Under lockdown regulations, evictions are prohibited, however, the City of Cape Town has insisted that they aren’t evicting anyone – they’re merely demolishing structures on City-owned land.
In July, the City was called before the parliamentary committee of Cooperative Governance and Traditional Affairs to explain why it was conducting evictions, despite lockdown regulations.
This was just after the City’s law enforcement officers had dragged a naked Bulelani Qolani out of his home during the demolition of structures in eThembeni in Khayelitsha.
Booi said that the City was being scrutinised “as though this is only happening in Cape Town”.
The Mayco member said R1.3-billion worth of housing developments were currently threatened by land occupations.
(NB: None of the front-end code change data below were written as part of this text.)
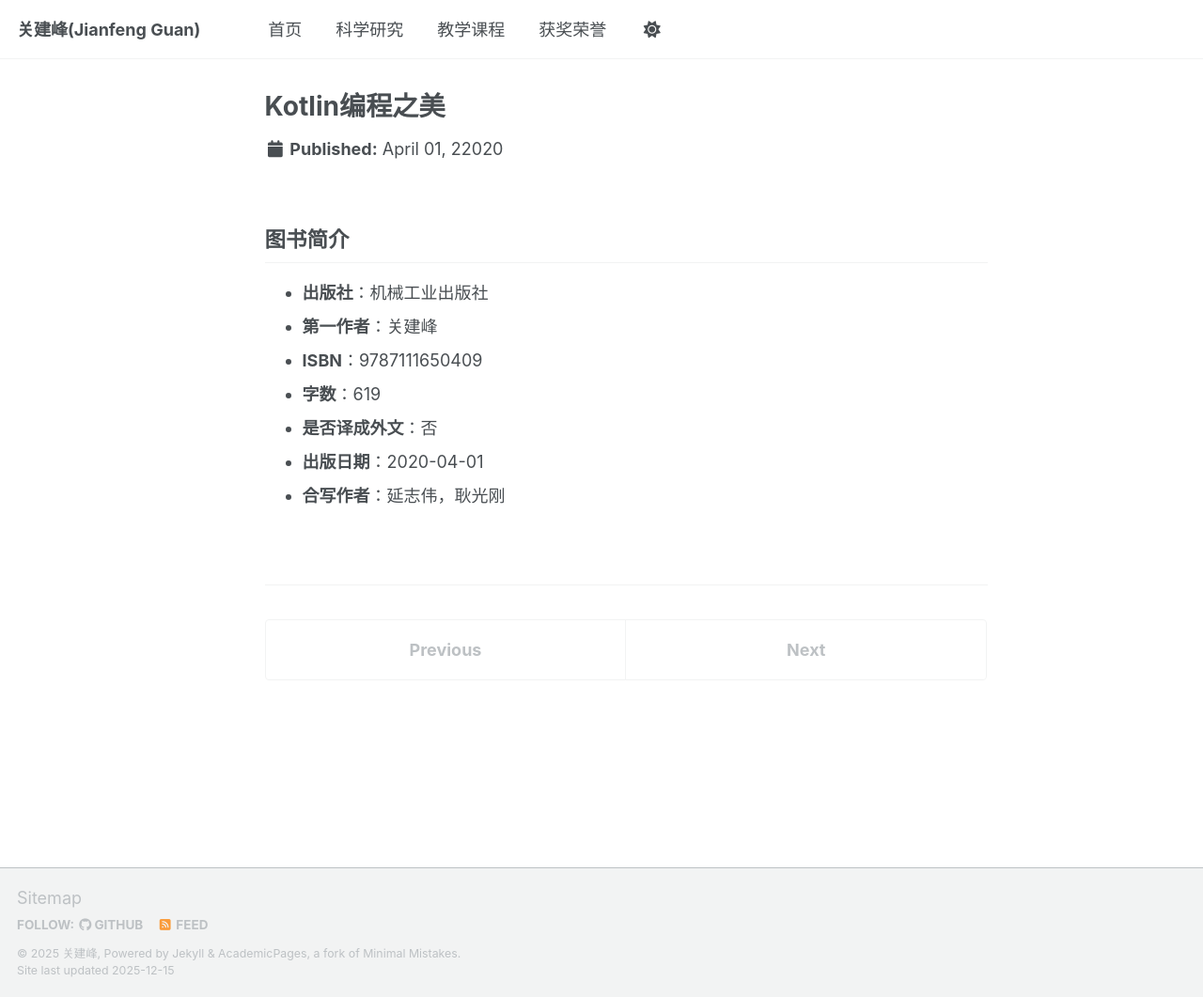
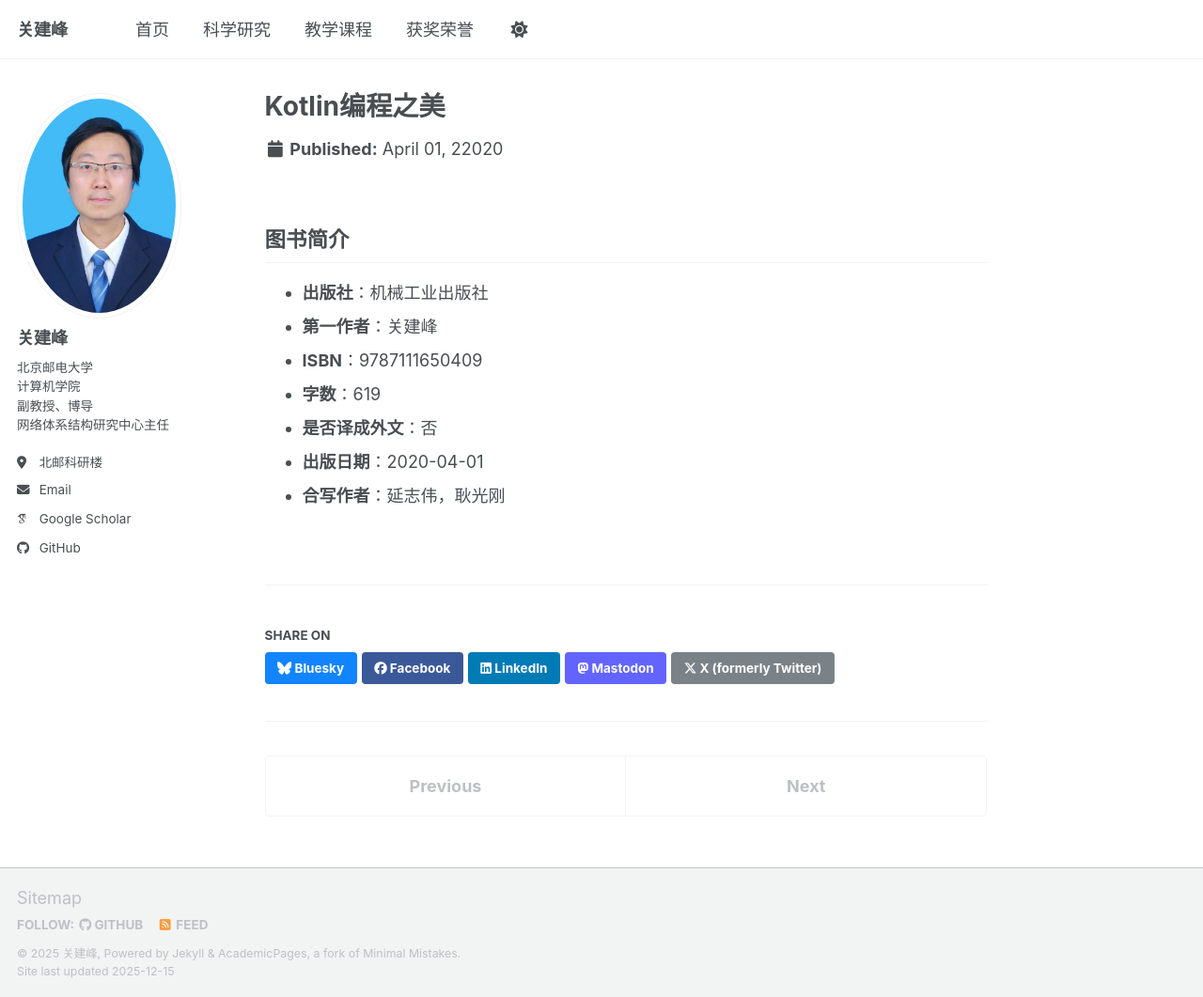
Before and after one commit to BUPT-GJF/BUPT-GJF.github.io, a Jekyll site: the page built from _books/2020-Kotlin编程之美.md, in a window 1280 px wide and 1061 px high. Shown: the whole window at 94% size. Built offline with Jekyll 4.4.1, drawn with Linux system fonts in a browser that asks for light colours; some web fonts are replaced; a script bundle is joined from its source files by our own code; library files that are not in the unit come from our copies; some of the changed lines change nothing that is shown.

Commit message:
更新样式

```diff
--- a/_config.yml
+++ b/_config.yml
@@ -9,7 +9,7 @@
 # Basic Site Settings
 locale                   : "en-US"
 site_theme               : "default" # Currently available options are "default", "air"
-title                    : "关建峰(Jianfeng Guan)"
+title                    : "关建峰"
 title_separator          : "-"
 name                     : &name "关建峰"
 description              : &description "现为北京邮电大学计算机学院（国家示范性软件学院）网络体系结构研究中心主任，博士、硕导/博导、副教授。现任中国人工智能学会智能服务专委、中国计算机学会高级会员/互联网专委、中国指挥与控制学会高级会员/网络空间安全专委，IEEE/ACM会员，担任多个知名学术会议的TPC和期刊的审稿专家。主要从事未来网络架构与安全机制、智能路由等领域研究，先后承担过国家自然基金、国家重点研发计划项目课题、装发十二五/十三五/十四五预研、技术基础项目以及企事业横向合作项目等。近五年，在国际知名期刊如TDSC、JSAC、FGCS、JNCA、TMM、TVT、CN等发表和录用SCI检索论文30余篇，其中中科院1/2区论文17篇，CCF推荐论文24篇；发表CCF计算领域高质量中文期刊论文7篇；授权国家发明专利30余项并完成多项专利成果转化。研究成果先后获得中国人工智能学会技术发明二等奖、北京市自然科学二等奖、中国电子学会科技进步二等奖以及中华中医药学会中医药科学技术一等奖。"   # Update this with a general description of your site, this is the default if not overridden by a page
@@ -296,7 +296,25 @@ defaults:
       layout: talk
       author_profile: true
       share: true
+  # _patents
+  - scope:
+      path: ""
+      type: patents
+    values:
+      layout: single
+      author_profile: true
+      share: true
+      comments: true
 
+  # _books
+  - scope:
+      path: ""
+      type: books
+    values:
+      layout: single
+      author_profile: true
+      share: true
+      comments: true
 
 # Sass/SCSS
 sass:
```
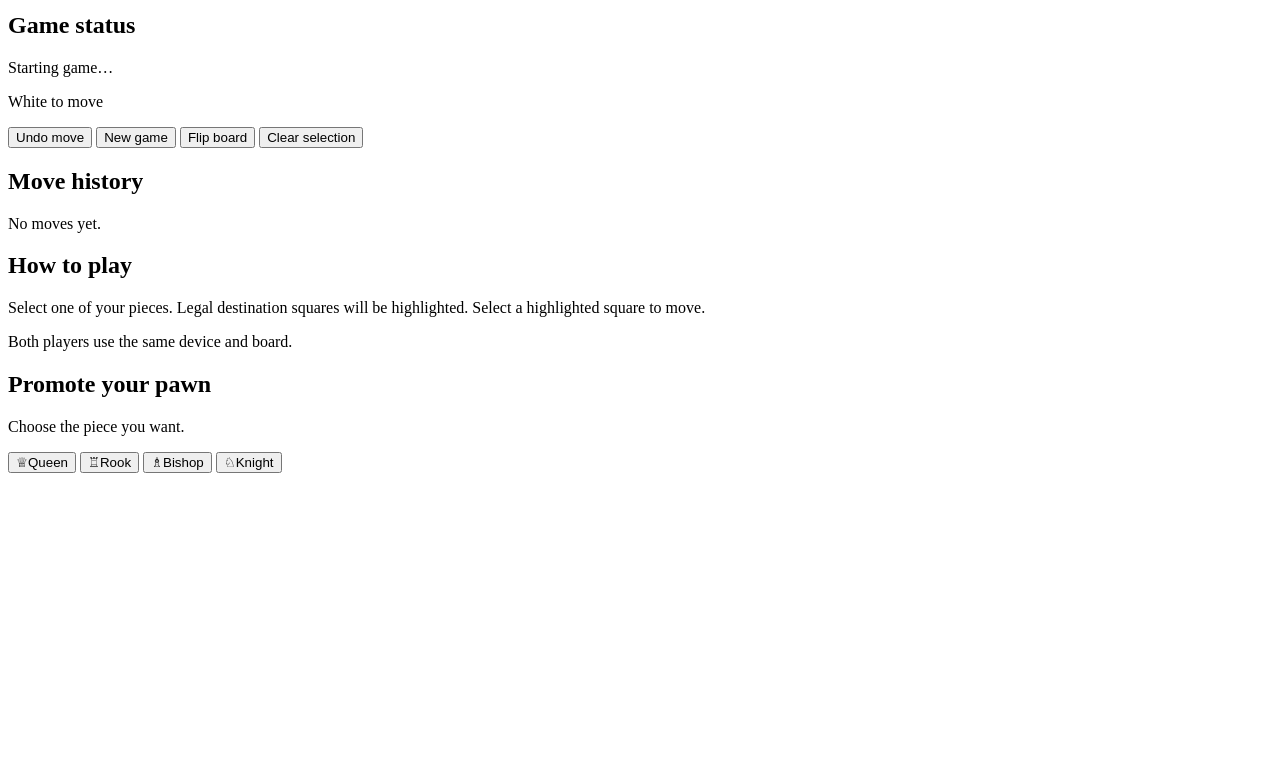
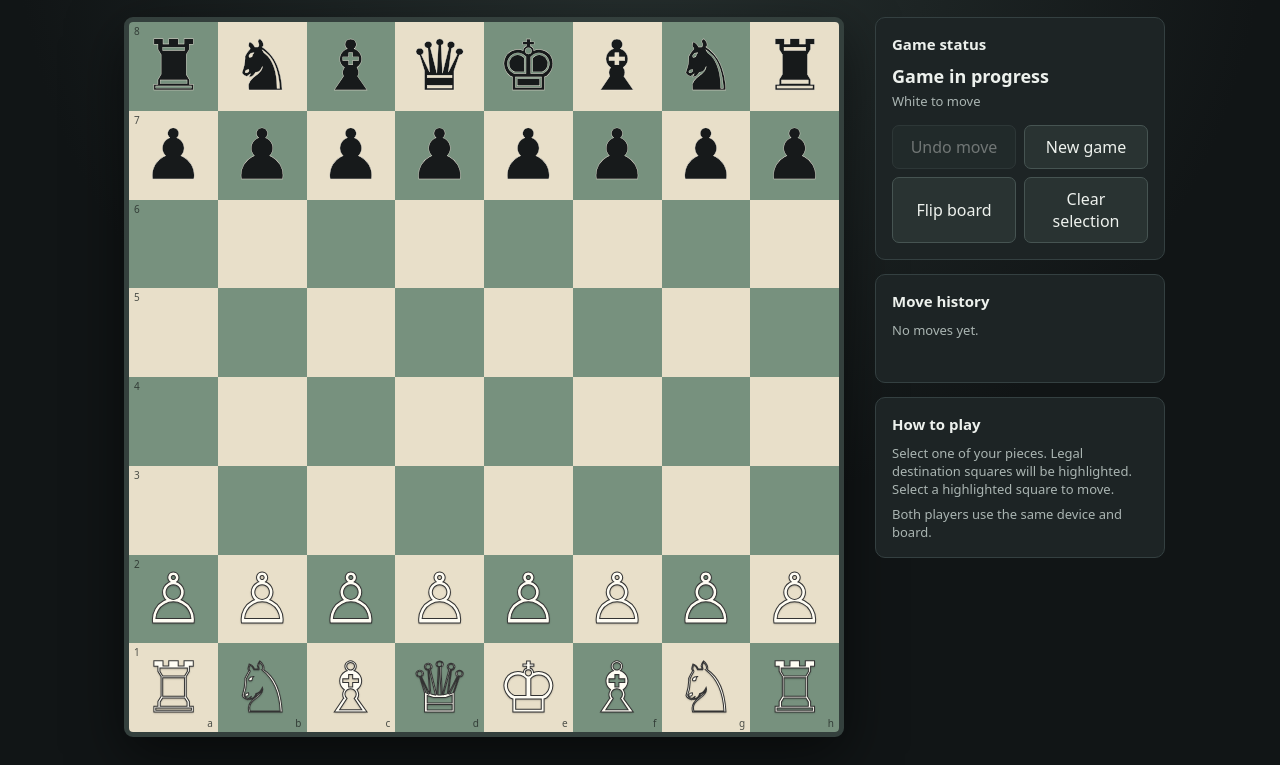
Before and after one commit to BjarkiGr/grettisson, a plain HTML site: page projects/chessbot/index.html in a window 1280 px wide. Shown: the part 106-871 px from the top of the page. Before the commit the page ends 800 px from the top, so only its background shows below. Drawn offline with nearby package versions, Linux system fonts and the light colour scheme.

Commit message:
rel paths fix

```diff
--- a/projects/chessbot/index.html
+++ b/projects/chessbot/index.html
@@ -7,10 +7,10 @@
   <title>Chess PvP</title>
 
   <!-- Keep styling in its own file so the HTML stays focused on structure. -->
-  <link rel="stylesheet" href="projects\chessbot\style.css">
+  <link rel="stylesheet" href="/projects/chessbot/style.css">
 
   <!-- Load the game script after the HTML has been parsed. -->
-  <script type="module" src="projects\chessbot\script.js"></script>
+  <script type="module" src="/projects/chessbot/script.js"></script>
 </head>
 <body>
   <main class="app">
```
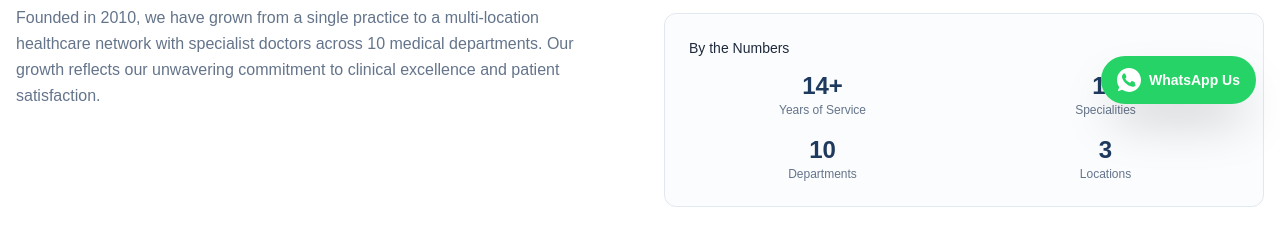
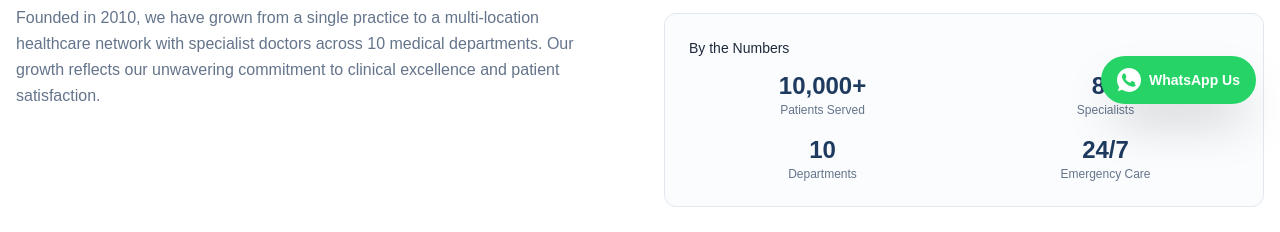
Before and after one commit to vwebstudioin-netizen/DhanvantariHospital, a Next.js app: page /about in a window 1280 px wide. Shown: the part 672-904 px from the top of the page. Built offline with nearby package versions, Linux system fonts and the light colour scheme; no server answers.

Commit message:
fix: correct stats - 10 departments, 8+ specialists, 10000+ patients, remove inaccurate about page numbers

```diff
--- a/src/app/about/page.tsx
+++ b/src/app/about/page.tsx
@@ -57,20 +57,20 @@ export default function AboutPage() {
                 <p className="text-sm font-medium text-foreground">By the Numbers</p>
                 <div className="mt-3 grid grid-cols-2 gap-4 text-center">
                   <div>
-                    <p className="text-2xl font-bold text-primary">14+</p>
-                    <p className="text-xs text-muted-foreground">Years of Service</p>
+                    <p className="text-2xl font-bold text-primary">10,000+</p>
+                    <p className="text-xs text-muted-foreground">Patients Served</p>
                   </div>
                   <div>
-                    <p className="text-2xl font-bold text-primary">10</p>
-                    <p className="text-xs text-muted-foreground">Specialities</p>
+                    <p className="text-2xl font-bold text-primary">8+</p>
+                    <p className="text-xs text-muted-foreground">Specialists</p>
                   </div>
                   <div>
                     <p className="text-2xl font-bold text-primary">10</p>
                     <p className="text-xs text-muted-foreground">Departments</p>
                   </div>
                   <div>
-                    <p className="text-2xl font-bold text-primary">3</p>
-                    <p className="text-xs text-muted-foreground">Locations</p>
+                    <p className="text-2xl font-bold text-primary">24/7</p>
+                    <p className="text-xs text-muted-foreground">Emergency Care</p>
                   </div>
                 </div>
               </div>
--- a/src/components/sections/StatsSection.tsx
+++ b/src/components/sections/StatsSection.tsx
@@ -3,7 +3,7 @@ import { Award, Users, Stethoscope, Clock } from "lucide-react";
 const stats = [
   { icon: Users,       value: "10,000+", label: "Patients Served" },
   { icon: Award,       value: "8+",      label: "Specialists" },
-  { icon: Stethoscope, value: "8",       label: "Departments" },
+  { icon: Stethoscope, value: "10",      label: "Departments" },
   { icon: Clock,       value: "24/7",    label: "Emergency Care" },
 ];
 
```
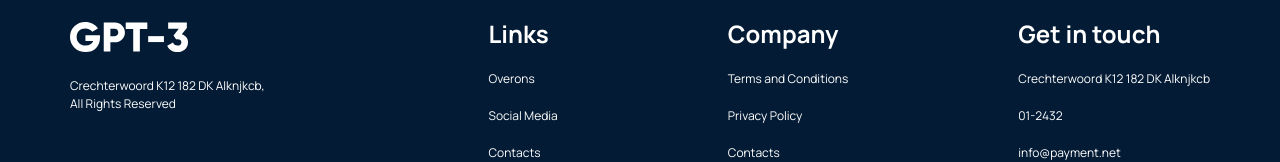
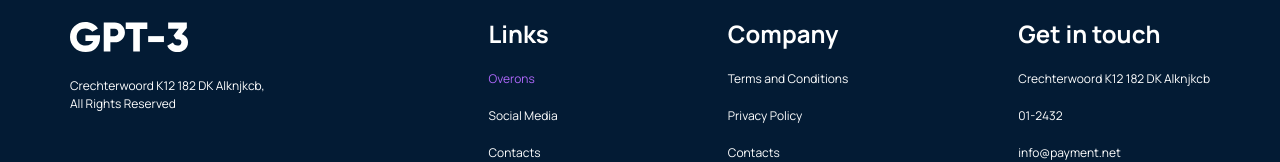
Before and after one commit to Anubhav-Pal/GPT-3, a React (Vite) app: page / in a window 1280 px wide. In both pictures the pointer is over the item "Overons". Shown: the part 3598-3760 px from the top of the page. Built offline with nearby package versions, Linux system fonts and the light colour scheme.

Commit message:
improvise footer

```diff
--- a/src/containers/footer/footer.css
+++ b/src/containers/footer/footer.css
@@ -65,6 +65,10 @@
     gap: 20px;
     margin-top: 20px;
 }
+.footer_links li:hover{
+    color: #AE67FA;
+    transition: 0.3s ease-in-out;
+}
 
 .footer_links_section li{
     font-size: 12px;
```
Smith, Booi and Dan Plato, the mayor of Cape Town, have repeatedly said that the land invasions are orchestrated and politically driven.
But Andricus van der Westhuizen, a DA member of the Western Cape human settlements committee, asked why it was said to be orchestrated and not driven by people’s needs to stay closer to opportunities.
Legislature member Brett Herron, from the GOOD party, said that “even if something is orchestrated, there is a need [for housing]”.
“Nobody disputes that there’s a need for land, this is about how to respond to illegal land invasions. We know that land invasions are big business,” said Ricardo Mackenzie, a DA member of the public accounts and budget committee in the legislature.
In April Nyameka Mantambo moved from Empolweni in Khayelitsha to eThemebeni, after being forced to pay for land.
The City calls it shack farming: When people sell tracts of occupied land.
Booi has suggested that communities become involved in ensuring land isn’t occupied as it halts developments.
Currently, there are more than 600,000 people on the housing waiting list in the Western Cape. Human settlements MEC, Tertius Simmers told Cape Talk in an interview that 65% of those people are in the City of Cape Town.
But legislature member Peter Marais, from the Freedom Front Plus, said that the land occupations were purely political. “People are invading land so that they can get a fixed address in time for the [2021 local government] elections,” said Marais.
And ANC councillor Andile Lili blamed the EFF. “From what we’ve seen the EFF is orchestrating the land occupations ahead of the 2021 [local government elections].” DM